- [Directions for this task] Would you please copy each line below that includes the string "html"?

- [Source records]
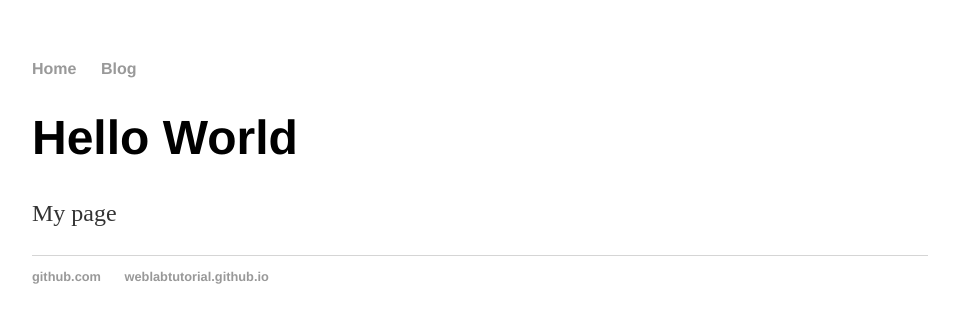
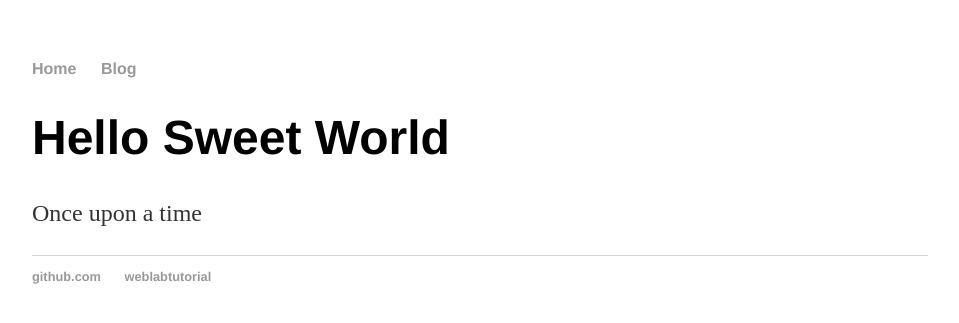
Before and after one commit to abuami/abuami.github.io, a Jekyll site: the page built from index.html, in a window 1280 px wide. Shown: the top 323 px of the page, without its empty margins (160-1119 px from the left). Built offline with Jekyll 4.4.1, drawn with Linux system fonts in a browser that asks for light colours.

Commit message:
Update index.html

```diff
--- a/index.html
+++ b/index.html
@@ -1,25 +1,8 @@
-<!DOCTYPE html>
-<html>
-  <head>
-    <title>Web Programming</title>
-    <link rel="stylesheet" type="text/css" href="/css/main.css">
-  </head>
-  <body>
-    <nav>
-      <ul>
-        <li><a href="/">Home</a></li>
-        <li><a href="/blog">Blog</a></li>
-      </ul>
-    </nav>
-    <div class="container">
-    <div class="blurb">
-      <h1>Hello World</h1>
-      <p>My page</p>
-      <footer>
-        <ul>
-          <li><a href="https://github.com/weblabtutorial">github.com</a></li>
-          <li><a href="https://weblabtutorial.github.io">weblabtutorial.github.io</a></li>
-        </ul>
-      </footer>
-  </body>
-</html>
+---
+layout: default
+title: Web Programming
+---
+<div class="blurb">
+  <h1>Hello Sweet World</h1>
+  <p>Once upon a time</p>
+</div>
```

- [Solution below]
Before and after one commit to abuami/abuami.github.io, a Jekyll site: the page built from index.html, in a window 1280 px wide. Shown: the top 323 px of the page, without its empty margins (160-1119 px from the left). Built offline with Jekyll 4.4.1, drawn with Linux system fonts in a browser that asks for light colours.
Update index.html
--- a/index.html
+++ b/index.html
-<!DOCTYPE html>
-<html>
-</html>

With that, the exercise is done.